Tom Ryder is a freelance illustrator and manager for David Mellor, a key British design company who have had a hand in everything from cutlery to traffic lights.  We are delighted to have spent some time with Tom whilst he modelled for our 2015 autumn editorial. tom ryder tweed profile oct 2015   1. Could you tell us a little about your creative process? I don't really have a set one, I just get on with it. I do do research once I'm given a brief by a client, which makes sure I'm periodically correct but also inspires me and this can be anything from just picking up a book to venturing across country to visit a gallery. Once I do get started I usually draught out two or more possible ideas and talk through them with the client before moving onto the final piece, which they won't see until it's finished.

2. How did you end up working at David Mellor; has it changed the way you see everyday objects?

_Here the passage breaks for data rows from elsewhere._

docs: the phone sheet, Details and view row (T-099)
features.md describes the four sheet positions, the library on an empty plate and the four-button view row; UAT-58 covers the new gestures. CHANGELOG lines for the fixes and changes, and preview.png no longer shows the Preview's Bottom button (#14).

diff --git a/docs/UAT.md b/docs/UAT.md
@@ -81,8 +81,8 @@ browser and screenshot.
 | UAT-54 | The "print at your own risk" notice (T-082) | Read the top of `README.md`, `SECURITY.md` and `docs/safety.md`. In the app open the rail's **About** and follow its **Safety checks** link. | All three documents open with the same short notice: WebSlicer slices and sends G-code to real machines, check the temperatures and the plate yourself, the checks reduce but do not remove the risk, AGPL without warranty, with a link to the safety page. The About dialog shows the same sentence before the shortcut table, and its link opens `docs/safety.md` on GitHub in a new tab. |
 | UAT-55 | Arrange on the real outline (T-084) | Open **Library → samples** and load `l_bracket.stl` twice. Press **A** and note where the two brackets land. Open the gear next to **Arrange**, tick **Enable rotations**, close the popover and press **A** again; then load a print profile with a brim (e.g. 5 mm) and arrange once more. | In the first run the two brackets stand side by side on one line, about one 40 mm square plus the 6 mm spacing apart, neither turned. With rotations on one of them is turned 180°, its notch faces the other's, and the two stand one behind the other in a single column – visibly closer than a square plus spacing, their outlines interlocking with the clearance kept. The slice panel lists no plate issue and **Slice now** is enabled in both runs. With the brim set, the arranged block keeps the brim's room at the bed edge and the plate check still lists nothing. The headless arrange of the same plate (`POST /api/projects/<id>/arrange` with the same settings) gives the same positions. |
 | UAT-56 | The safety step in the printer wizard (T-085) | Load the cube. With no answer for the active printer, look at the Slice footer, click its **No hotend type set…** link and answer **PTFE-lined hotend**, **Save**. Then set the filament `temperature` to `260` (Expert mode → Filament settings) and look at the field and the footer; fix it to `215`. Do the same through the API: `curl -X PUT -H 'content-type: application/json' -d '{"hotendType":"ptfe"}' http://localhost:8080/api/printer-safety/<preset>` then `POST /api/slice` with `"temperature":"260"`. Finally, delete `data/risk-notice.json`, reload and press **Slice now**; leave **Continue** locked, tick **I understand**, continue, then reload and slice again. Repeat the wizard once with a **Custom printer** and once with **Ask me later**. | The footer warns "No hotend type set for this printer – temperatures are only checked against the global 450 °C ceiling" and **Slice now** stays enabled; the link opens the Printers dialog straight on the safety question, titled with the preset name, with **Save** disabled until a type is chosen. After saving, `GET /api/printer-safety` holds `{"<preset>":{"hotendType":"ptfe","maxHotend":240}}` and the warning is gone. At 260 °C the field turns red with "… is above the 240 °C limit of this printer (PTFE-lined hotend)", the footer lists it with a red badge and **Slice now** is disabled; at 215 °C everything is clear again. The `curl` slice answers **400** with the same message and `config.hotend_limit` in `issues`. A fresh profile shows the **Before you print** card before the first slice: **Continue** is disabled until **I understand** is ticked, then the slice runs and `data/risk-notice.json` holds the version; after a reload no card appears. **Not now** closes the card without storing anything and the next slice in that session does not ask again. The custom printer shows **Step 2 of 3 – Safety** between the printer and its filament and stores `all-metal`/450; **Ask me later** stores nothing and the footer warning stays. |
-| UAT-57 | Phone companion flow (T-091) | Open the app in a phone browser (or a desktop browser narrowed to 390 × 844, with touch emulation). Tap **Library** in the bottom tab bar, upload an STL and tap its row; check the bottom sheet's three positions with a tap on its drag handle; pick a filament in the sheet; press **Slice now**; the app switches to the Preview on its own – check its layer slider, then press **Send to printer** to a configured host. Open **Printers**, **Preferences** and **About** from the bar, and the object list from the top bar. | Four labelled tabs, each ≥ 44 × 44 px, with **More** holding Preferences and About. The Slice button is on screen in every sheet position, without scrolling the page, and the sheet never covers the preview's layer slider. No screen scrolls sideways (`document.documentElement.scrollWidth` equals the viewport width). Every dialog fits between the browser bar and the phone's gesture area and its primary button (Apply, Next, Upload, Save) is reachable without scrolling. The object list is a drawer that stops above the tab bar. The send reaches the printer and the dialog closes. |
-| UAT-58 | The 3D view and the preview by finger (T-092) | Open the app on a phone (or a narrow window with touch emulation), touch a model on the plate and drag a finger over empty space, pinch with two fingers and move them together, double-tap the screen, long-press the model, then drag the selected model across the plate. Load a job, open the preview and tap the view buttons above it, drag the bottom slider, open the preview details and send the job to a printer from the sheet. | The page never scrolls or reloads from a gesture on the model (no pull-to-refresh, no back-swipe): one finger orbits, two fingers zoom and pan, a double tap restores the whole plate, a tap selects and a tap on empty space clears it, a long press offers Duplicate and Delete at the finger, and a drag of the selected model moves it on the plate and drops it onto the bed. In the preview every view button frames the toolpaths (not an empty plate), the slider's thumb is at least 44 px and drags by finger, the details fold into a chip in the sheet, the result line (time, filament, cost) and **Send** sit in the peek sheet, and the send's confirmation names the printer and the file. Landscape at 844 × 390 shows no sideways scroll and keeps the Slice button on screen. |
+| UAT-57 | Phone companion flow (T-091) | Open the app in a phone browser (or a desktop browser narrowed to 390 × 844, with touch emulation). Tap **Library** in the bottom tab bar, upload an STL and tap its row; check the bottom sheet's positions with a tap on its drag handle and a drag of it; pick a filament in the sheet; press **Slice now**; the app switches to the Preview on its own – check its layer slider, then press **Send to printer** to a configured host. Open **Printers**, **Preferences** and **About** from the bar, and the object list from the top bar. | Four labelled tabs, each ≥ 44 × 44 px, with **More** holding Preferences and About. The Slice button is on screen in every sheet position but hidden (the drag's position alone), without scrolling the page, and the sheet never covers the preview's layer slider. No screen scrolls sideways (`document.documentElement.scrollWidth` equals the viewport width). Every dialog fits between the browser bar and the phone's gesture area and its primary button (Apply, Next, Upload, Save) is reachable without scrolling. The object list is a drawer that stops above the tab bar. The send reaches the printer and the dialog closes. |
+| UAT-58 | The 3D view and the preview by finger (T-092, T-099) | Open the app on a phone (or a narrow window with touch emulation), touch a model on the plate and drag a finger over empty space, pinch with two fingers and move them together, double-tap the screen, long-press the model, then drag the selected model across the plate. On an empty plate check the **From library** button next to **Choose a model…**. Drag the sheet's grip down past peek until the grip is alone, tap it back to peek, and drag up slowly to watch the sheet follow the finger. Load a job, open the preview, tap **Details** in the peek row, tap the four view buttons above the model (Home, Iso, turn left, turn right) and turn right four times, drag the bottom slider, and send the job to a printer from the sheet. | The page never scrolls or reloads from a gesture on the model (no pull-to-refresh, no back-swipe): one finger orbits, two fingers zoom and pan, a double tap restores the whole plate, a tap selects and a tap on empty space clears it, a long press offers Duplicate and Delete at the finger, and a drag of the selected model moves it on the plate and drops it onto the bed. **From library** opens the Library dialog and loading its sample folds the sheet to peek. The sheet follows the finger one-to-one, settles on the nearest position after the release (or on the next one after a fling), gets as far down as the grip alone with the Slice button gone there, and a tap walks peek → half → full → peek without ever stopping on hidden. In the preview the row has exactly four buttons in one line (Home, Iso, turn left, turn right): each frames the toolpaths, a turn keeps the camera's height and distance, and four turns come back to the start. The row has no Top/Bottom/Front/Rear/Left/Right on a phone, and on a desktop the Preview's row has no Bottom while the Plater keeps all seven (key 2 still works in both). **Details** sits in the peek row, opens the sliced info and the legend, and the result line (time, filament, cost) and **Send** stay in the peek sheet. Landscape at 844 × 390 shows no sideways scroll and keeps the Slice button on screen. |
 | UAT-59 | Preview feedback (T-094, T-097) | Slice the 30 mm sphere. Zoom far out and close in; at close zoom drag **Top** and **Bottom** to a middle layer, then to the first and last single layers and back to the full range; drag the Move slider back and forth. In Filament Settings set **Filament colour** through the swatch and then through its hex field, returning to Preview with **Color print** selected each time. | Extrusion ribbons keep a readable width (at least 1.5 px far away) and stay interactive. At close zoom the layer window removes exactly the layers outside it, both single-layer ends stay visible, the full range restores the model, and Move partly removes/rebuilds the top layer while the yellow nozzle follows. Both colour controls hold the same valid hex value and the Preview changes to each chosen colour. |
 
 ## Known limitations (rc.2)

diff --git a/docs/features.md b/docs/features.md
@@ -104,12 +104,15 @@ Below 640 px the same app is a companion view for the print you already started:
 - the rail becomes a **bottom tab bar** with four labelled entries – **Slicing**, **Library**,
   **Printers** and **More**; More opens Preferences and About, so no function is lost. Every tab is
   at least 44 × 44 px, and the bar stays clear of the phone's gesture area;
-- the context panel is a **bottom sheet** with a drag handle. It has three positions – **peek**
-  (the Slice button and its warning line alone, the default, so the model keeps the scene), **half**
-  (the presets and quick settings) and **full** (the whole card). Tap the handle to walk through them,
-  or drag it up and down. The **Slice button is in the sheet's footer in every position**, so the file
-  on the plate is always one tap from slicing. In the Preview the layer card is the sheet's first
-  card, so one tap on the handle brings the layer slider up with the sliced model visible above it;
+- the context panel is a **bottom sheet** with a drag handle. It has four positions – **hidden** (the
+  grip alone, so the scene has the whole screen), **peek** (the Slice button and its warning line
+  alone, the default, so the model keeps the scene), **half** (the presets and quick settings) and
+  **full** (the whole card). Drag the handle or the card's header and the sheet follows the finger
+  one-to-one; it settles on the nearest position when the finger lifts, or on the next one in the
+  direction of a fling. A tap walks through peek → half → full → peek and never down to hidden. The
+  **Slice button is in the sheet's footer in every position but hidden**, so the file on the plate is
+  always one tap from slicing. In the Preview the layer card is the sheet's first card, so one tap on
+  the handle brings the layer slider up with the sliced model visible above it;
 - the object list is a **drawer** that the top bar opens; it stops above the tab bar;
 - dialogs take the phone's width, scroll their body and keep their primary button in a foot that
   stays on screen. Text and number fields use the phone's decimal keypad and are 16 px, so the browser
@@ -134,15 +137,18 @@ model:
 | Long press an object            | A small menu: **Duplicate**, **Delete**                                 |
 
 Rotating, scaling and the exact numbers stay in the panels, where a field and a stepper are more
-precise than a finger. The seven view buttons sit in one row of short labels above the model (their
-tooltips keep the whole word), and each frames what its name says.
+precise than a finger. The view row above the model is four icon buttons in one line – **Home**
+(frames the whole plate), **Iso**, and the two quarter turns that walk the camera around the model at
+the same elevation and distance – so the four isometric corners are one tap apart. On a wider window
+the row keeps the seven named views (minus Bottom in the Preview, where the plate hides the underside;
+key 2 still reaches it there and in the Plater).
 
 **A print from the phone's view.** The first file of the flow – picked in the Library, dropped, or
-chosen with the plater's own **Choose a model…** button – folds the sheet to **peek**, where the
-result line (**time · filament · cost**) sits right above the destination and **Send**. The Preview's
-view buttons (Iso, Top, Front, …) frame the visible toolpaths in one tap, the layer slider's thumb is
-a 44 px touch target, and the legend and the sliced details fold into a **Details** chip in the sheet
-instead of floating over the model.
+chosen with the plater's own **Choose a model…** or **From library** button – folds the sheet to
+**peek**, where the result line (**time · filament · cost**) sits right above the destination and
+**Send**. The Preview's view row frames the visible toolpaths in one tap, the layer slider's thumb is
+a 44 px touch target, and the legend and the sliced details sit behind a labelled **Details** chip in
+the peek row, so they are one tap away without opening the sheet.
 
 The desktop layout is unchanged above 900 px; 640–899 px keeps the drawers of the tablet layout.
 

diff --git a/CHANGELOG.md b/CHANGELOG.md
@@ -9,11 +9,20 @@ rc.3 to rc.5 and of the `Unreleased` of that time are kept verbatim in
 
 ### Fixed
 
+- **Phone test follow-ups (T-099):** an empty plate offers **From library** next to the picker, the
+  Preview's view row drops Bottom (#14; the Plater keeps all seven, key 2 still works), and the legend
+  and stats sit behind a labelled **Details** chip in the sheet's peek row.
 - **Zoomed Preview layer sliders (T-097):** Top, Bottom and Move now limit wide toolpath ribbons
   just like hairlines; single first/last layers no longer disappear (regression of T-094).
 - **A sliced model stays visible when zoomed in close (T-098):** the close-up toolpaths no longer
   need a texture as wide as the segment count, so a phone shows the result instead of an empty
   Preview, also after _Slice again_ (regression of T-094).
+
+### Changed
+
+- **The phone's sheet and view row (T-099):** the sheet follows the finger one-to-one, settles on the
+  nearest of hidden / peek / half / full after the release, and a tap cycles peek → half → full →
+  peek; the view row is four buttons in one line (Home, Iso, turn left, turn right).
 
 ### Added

It was purely by chance really, I was working as an interior designer and a close friend sent in the manager at Mellor's who effectively poached me to be a manager there alongside her. Once I saw what they did at DM I jumped at it. The quality of all the items they make is exceptional and to have the cutlery made on site and to see traditional craftsmanship and skills is an honour. Because it's a design-led environment it also motivates my creative instincts as an artist. He was responsible for so many things that we take for granted on a daily basis; from eating implements to traffic lights—it's pretty extraordinary. It makes you appreciate the fact that everything around us has a designer and a process behind it and we always notice bad design as it doesn't work, but we often take good design for granted because it does.

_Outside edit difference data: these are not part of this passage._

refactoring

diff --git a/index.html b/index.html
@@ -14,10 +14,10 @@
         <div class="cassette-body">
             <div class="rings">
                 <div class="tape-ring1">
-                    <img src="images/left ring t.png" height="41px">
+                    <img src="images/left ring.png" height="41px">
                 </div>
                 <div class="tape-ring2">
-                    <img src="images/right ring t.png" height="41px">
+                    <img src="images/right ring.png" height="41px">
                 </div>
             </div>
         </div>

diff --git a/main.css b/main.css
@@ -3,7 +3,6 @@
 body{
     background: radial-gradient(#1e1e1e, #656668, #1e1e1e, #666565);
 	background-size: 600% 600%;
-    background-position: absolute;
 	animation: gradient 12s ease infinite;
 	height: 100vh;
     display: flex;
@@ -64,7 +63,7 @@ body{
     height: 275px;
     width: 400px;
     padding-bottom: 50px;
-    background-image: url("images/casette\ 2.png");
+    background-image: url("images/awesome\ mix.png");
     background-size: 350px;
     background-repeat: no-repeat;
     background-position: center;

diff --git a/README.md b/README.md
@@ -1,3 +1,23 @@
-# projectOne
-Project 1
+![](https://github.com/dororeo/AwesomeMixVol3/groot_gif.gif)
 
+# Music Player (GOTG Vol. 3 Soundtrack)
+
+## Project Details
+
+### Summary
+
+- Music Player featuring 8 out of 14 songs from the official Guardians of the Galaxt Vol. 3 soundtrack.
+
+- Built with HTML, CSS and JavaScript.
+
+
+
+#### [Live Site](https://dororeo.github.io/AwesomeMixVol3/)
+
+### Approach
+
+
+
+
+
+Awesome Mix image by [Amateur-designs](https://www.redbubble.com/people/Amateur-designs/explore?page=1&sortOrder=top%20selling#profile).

3. What keeps you motivated?

My family, friends and my partner—creative types can often need a good kick up the back side and I'm no exception to that. They’re always at hand with encouraging words or a swift boot. Creatively; music and film motivate and inspire me. I'm lucky in my job that I meet other like-minded characters and their shared knowledge and experience also gives me drive.

4. If you were just starting out your career as an illustrator, what would you do differently?

Not expect everything to be handed to me on a plate.

5. What would be your dream illustration commission?

To be honest I've been really fortunate and already done so many things I've always wanted to do. However, I would love to work with the V&A to illustrate some of their historical fashion or create some pieces for the gorgeous burlesque artiste 'Immodesty Blaze'—I adore her.

6.  If you had Penny’s Crayons, what is the first thing you would draw?

A portrait to put in my attic. And cake. Bloody love Penny Crayon, I used to sit and watch it every Thursday at my Nan’s house—the sad thing is I remember every line to the theme song- but don't ask me to sing it!

7.  Please tell us a little about your style.

I'm kind of a modern dandy. I don't dress for anyone other than myself and I dress to feel confident. With me, that means neat and tidy. I buy good quality pieces—suits and shoes that will last, but often mix them with vintage accessories to make it more individual. Confidence is key, you'll never look right if you don't feel right.

8. Apart from yourself, which illustrator do you think everyone should know of?

Rene Gruau

9. A brew and a scone or a cuppa and a tunnock’s teacake?

Throw me a Tunnocks!

10. What is your favourite Scottish word?

"Clarty" (if that's the way it's spelt). In Yorkshire it means to have a greater viscosity, chewy or thick i.e. "eh up Vera, this toffee’s reight clarty". Where as in Scotland it means 'dirty' so you can imagine my partners mothers face (who is Scottish to the core) when I described a pudding she'd lovingly made as "perfectly clarty".